───── Exercise data

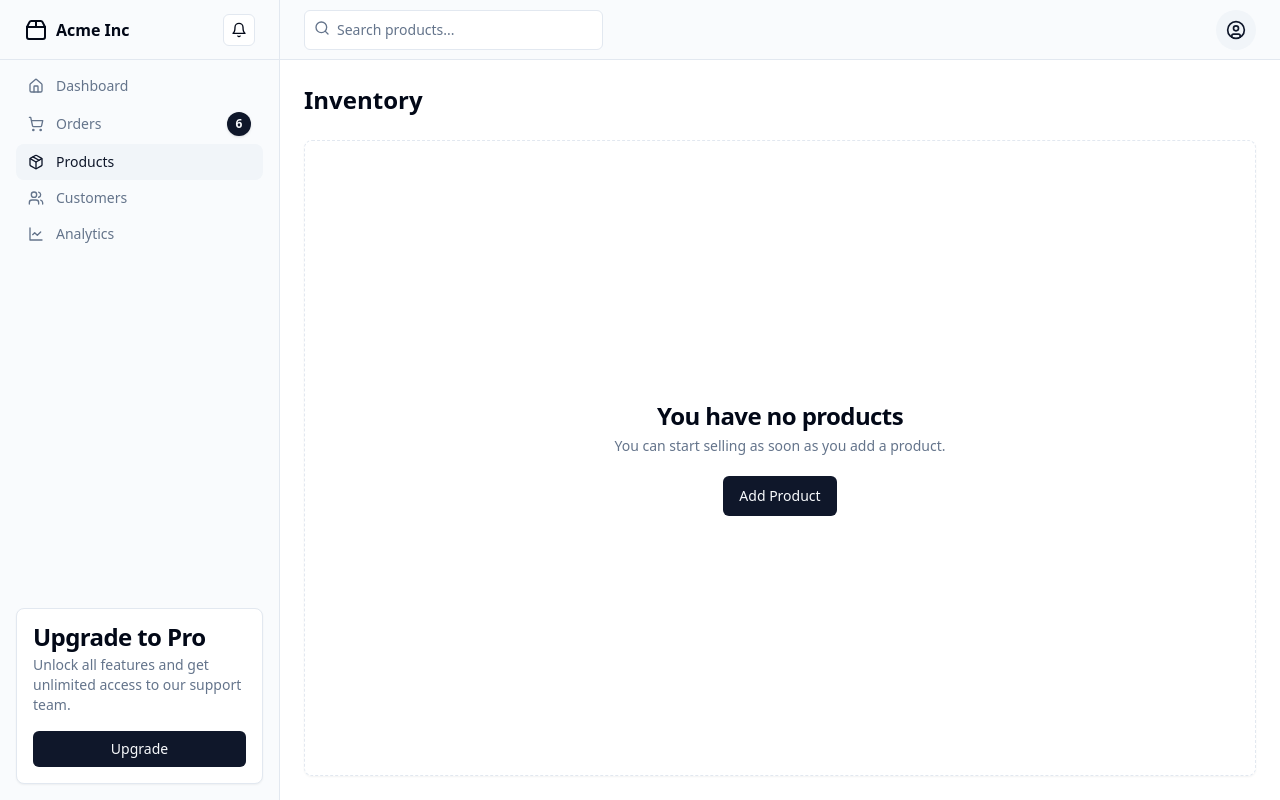
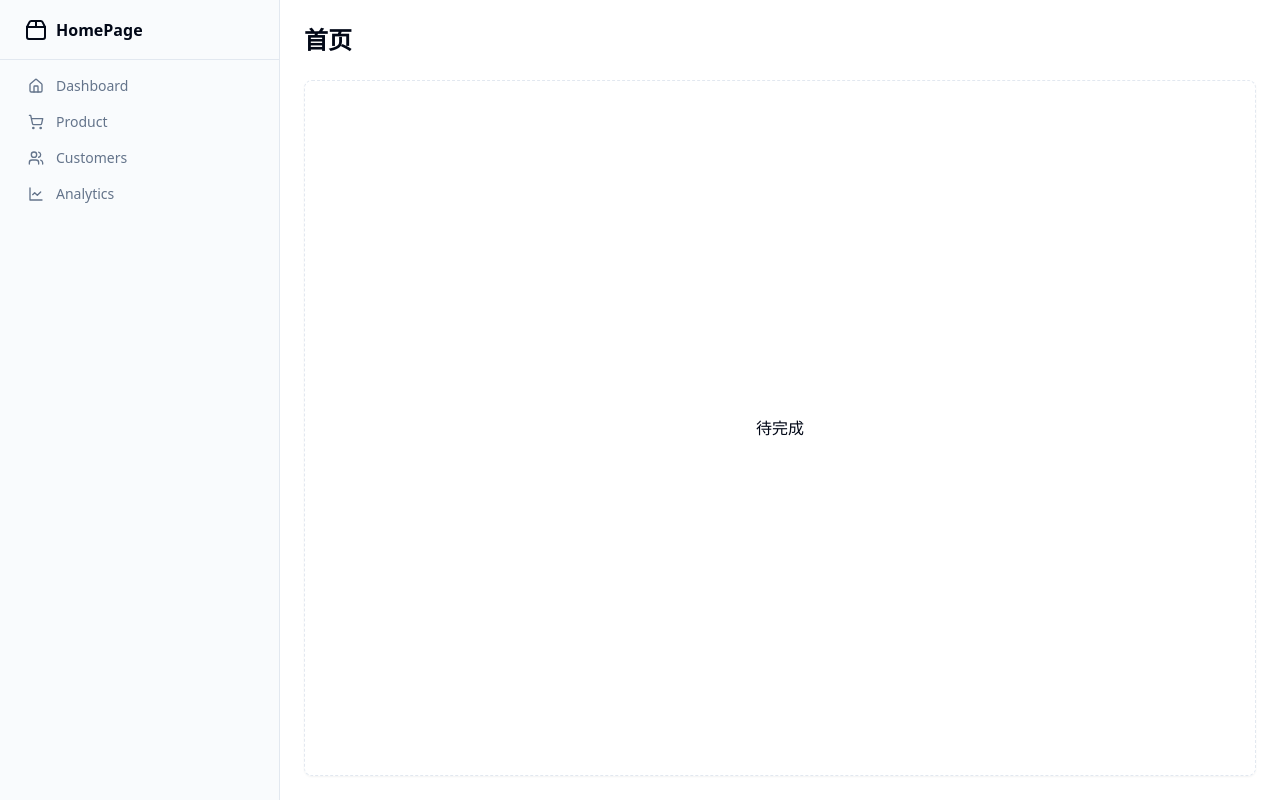
Before and after one commit to oeyoews/shadcn-template-starter, a Next.js app: page / in a window 1280 px wide. Built offline with nearby package versions, Linux system fonts and the light colour scheme.

Commit message:
update homepage

```diff
--- /dev/null
+++ b/app/components/menu.tsx
@@ -0,0 +1,36 @@
+import { LineChart, Home, ShoppingCart, Users } from 'lucide-react';
+import Link from 'next/link';
+
+type IMenuIcons = 'home' | 'shopping-cart' | 'users' | 'line-chart' | '';
+type IRoutes = '/' | '/customers' | '/products' | '/orders' | '/analytics';
+
+interface MenuItemProps {
+  text: string;
+  route: IRoutes;
+  icon: IMenuIcons;
+}
+
+export function LinkMenu({
+  text = '',
+  route = '/',
+  icon = 'home',
+}: MenuItemProps) {
+  const iconComponents: Record<IMenuIcons, any> = {
+    'shopping-cart': ShoppingCart,
+    home: Home,
+    users: Users,
+    'line-chart': LineChart,
+    '': Home,
+  };
+
+  const IconComponent = iconComponents[icon];
+
+  return (
+    <Link
+      href={route}
+      className="flex items-center gap-3 rounded-lg px-3 py-2 text-muted-foreground transition-all hover:text-primary">
+      <IconComponent className="h-4 w-4" />
+      {text}
+    </Link>
+  );
+}
--- a/app/page.tsx
+++ b/app/page.tsx
@@ -11,6 +11,7 @@ import {
   ShoppingCart,
   Users,
 } from 'lucide-react';
+import { LinkMenu } from './components/menu';
 
 import { Badge } from '@/components/ui/badge';
 import { Button } from '@/components/ui/button';
@@ -40,185 +41,28 @@ export default function Dashboard() {
           <div className="flex h-14 items-center border-b px-4 lg:h-[60px] lg:px-6">
             <Link href="/" className="flex items-center gap-2 font-semibold">
               <Package2 className="h-6 w-6" />
-              <span className="">Acme Inc</span>
+              <span className="">HomePage</span>
             </Link>
-            <Button variant="outline" size="icon" className="ml-auto h-8 w-8">
-              <Bell className="h-4 w-4" />
-              <span className="sr-only">Toggle notifications</span>
-            </Button>
           </div>
           <div className="flex-1">
             <nav className="grid items-start px-2 text-sm font-medium lg:px-4">
-              <Link
-                href="#"
-                className="flex items-center gap-3 rounded-lg px-3 py-2 text-muted-foreground transition-all hover:text-primary">
-                <Home className="h-4 w-4" />
-                Dashboard
-              </Link>
-              <Link
-                href="#"
-                className="flex items-center gap-3 rounded-lg px-3 py-2 text-muted-foreground transition-all hover:text-primary">
-                <ShoppingCart className="h-4 w-4" />
-                Orders
-                <Badge className="ml-auto flex h-6 w-6 shrink-0 items-center justify-center rounded-full">
-                  6
-                </Badge>
-              </Link>
-              <Link
-                href="#"
-                className="flex items-center gap-3 rounded-lg bg-muted px-3 py-2 text-primary transition-all hover:text-primary">
-                <Package className="h-4 w-4" />
-                Products{' '}
-              </Link>
-              <Link
-                href="#"
-                className="flex items-center gap-3 rounded-lg px-3 py-2 text-muted-foreground transition-all hover:text-primary">
-                <Users className="h-4 w-4" />
-                Customers
-              </Link>
-              <Link
-                href="#"
-                className="flex items-center gap-3 rounded-lg px-3 py-2 text-muted-foreground transition-all hover:text-primary">
-                <LineChart className="h-4 w-4" />
-                Analytics
-              </Link>
+              <LinkMenu text="Dashboard" route="/" icon="home" />
+              <LinkMenu text="Product" route="/products" icon="shopping-cart" />
+              <LinkMenu text="Customers" route="/customers" icon="users" />
+              <LinkMenu text="Analytics" route="/analytics" icon="line-chart" />
             </nav>
-          </div>
-          <div className="mt-auto p-4">
-            <Card x-chunk="dashboard-02-chunk-0">
-              <CardHeader className="p-2 pt-0 md:p-4">
-                <CardTitle>Upgrade to Pro</CardTitle>
-                <CardDescription>
-                  Unlock all features and get unlimited access to our support
-                  team.
-                </CardDescription>
-              </CardHeader>
-              <CardContent className="p-2 pt-0 md:p-4 md:pt-0">
-                <Button size="sm" className="w-full">
-                  Upgrade
-                </Button>
-              </CardContent>
-            </Card>
           </div>
         </div>
       </div>
       <div className="flex flex-col">
-        <header className="flex h-14 items-center gap-4 border-b bg-muted/40 px-4 lg:h-[60px] lg:px-6">
-          <Sheet>
-            <SheetTrigger asChild>
-              <Button
-                variant="outline"
-                size="icon"
-                className="shrink-0 md:hidden">
-                <Menu className="h-5 w-5" />
-                <span className="sr-only">Toggle navigation menu</span>
-              </Button>
-            </SheetTrigger>
-            <SheetContent side="left" className="flex flex-col">
-              <nav className="grid gap-2 text-lg font-medium">
-                <Link
-                  href="#"
-                  className="flex items-center gap-2 text-lg font-semibold">
-                  <Package2 className="h-6 w-6" />
-                  <span className="sr-only">Acme Inc</span>
-                </Link>
-                <Link
-                  href="#"
-                  className="mx-[-0.65rem] flex items-center gap-4 rounded-xl px-3 py-2 text-muted-foreground hover:text-foreground">
-                  <Home className="h-5 w-5" />
-                  Dashboard
-                </Link>
-                <Link
-                  href="#"
-                  className="mx-[-0.65rem] flex items-center gap-4 rounded-xl bg-muted px-3 py-2 text-foreground hover:text-foreground">
-                  <ShoppingCart className="h-5 w-5" />
-                  Orders
-                  <Badge className="ml-auto flex h-6 w-6 shrink-0 items-center justify-center rounded-full">
-                    6
-                  </Badge>
-                </Link>
-                <Link
-                  href="#"
-                  className="mx-[-0.65rem] flex items-center gap-4 rounded-xl px-3 py-2 text-muted-foreground hover:text-foreground">
-                  <Package className="h-5 w-5" />
-                  Products
-                </Link>
-                <Link
-                  href="#"
-                  className="mx-[-0.65rem] flex items-center gap-4 rounded-xl px-3 py-2 text-muted-foreground hover:text-foreground">
-                  <Users className="h-5 w-5" />
-                  Customers
-                </Link>
-                <Link
-                  href="#"
-                  className="mx-[-0.65rem] flex items-center gap-4 rounded-xl px-3 py-2 text-muted-foreground hover:text-foreground">
-                  <LineChart className="h-5 w-5" />
-                  Analytics
-                </Link>
-              </nav>
-              <div className="mt-auto">
-                <Card>
-                  <CardHeader>
-                    <CardTitle>Upgrade to Pro</CardTitle>
-                    <CardDescription>
-                      Unlock all features and get unlimited access to our
-                      support team.
-                    </CardDescription>
-                  </CardHeader>
-                  <CardContent>
-                    <Button size="sm" className="w-full">
-                      Upgrade
-                    </Button>
-                  </CardContent>
-                </Card>
-              </div>
-            </SheetContent>
-          </Sheet>
-          <div className="w-full flex-1">
-            <form>
-              <div className="relative">
-                <Search className="absolute left-2.5 top-2.5 h-4 w-4 text-muted-foreground" />
-                <Input
-                  type="search"
-                  placeholder="Search products..."
-                  className="w-full appearance-none bg-background pl-8 shadow-none md:w-2/3 lg:w-1/3"
-                />
-              </div>
-            </form>
-          </div>
-          <DropdownMenu>
-            <DropdownMenuTrigger asChild>
-              <Button variant="secondary" size="icon" className="rounded-full">
-                <CircleUser className="h-5 w-5" />
-                <span className="sr-only">Toggle user menu</span>
-              </Button>
-            </DropdownMenuTrigger>
-            <DropdownMenuContent align="end">
-              <DropdownMenuLabel>My Account</DropdownMenuLabel>
-              <DropdownMenuSeparator />
-              <DropdownMenuItem>Settings</DropdownMenuItem>
-              <DropdownMenuItem>Support</DropdownMenuItem>
-              <DropdownMenuSeparator />
-              <DropdownMenuItem>Logout</DropdownMenuItem>
-            </DropdownMenuContent>
-          </DropdownMenu>
-        </header>
         <main className="flex flex-1 flex-col gap-4 p-4 lg:gap-6 lg:p-6">
           <div className="flex items-center">
-            <h1 className="text-lg font-semibold md:text-2xl">Inventory</h1>
+            <h1 className="text-lg font-semibold md:text-2xl">首页</h1>
           </div>
           <div
             className="flex flex-1 items-center justify-center rounded-lg border border-dashed shadow-sm"
             x-chunk="dashboard-02-chunk-1">
-            <div className="flex flex-col items-center gap-1 text-center">
-              <h3 className="text-2xl font-bold tracking-tight">
-                You have no products
-              </h3>
-              <p className="text-sm text-muted-foreground">
-                You can start selling as soon as you add a product.
-              </p>
-              <Button className="mt-4">Add Product</Button>
-            </div>
+            待完成
           </div>
         </main>
       </div>
```
Also changed, not shown: components.json.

──────────

## Activity
Nothing but lines that contain "DropdownMenuTrigger" should appear in the answer. Copy each from the records.

## Task result
-            <DropdownMenuTrigger asChild>
-            </DropdownMenuTrigger>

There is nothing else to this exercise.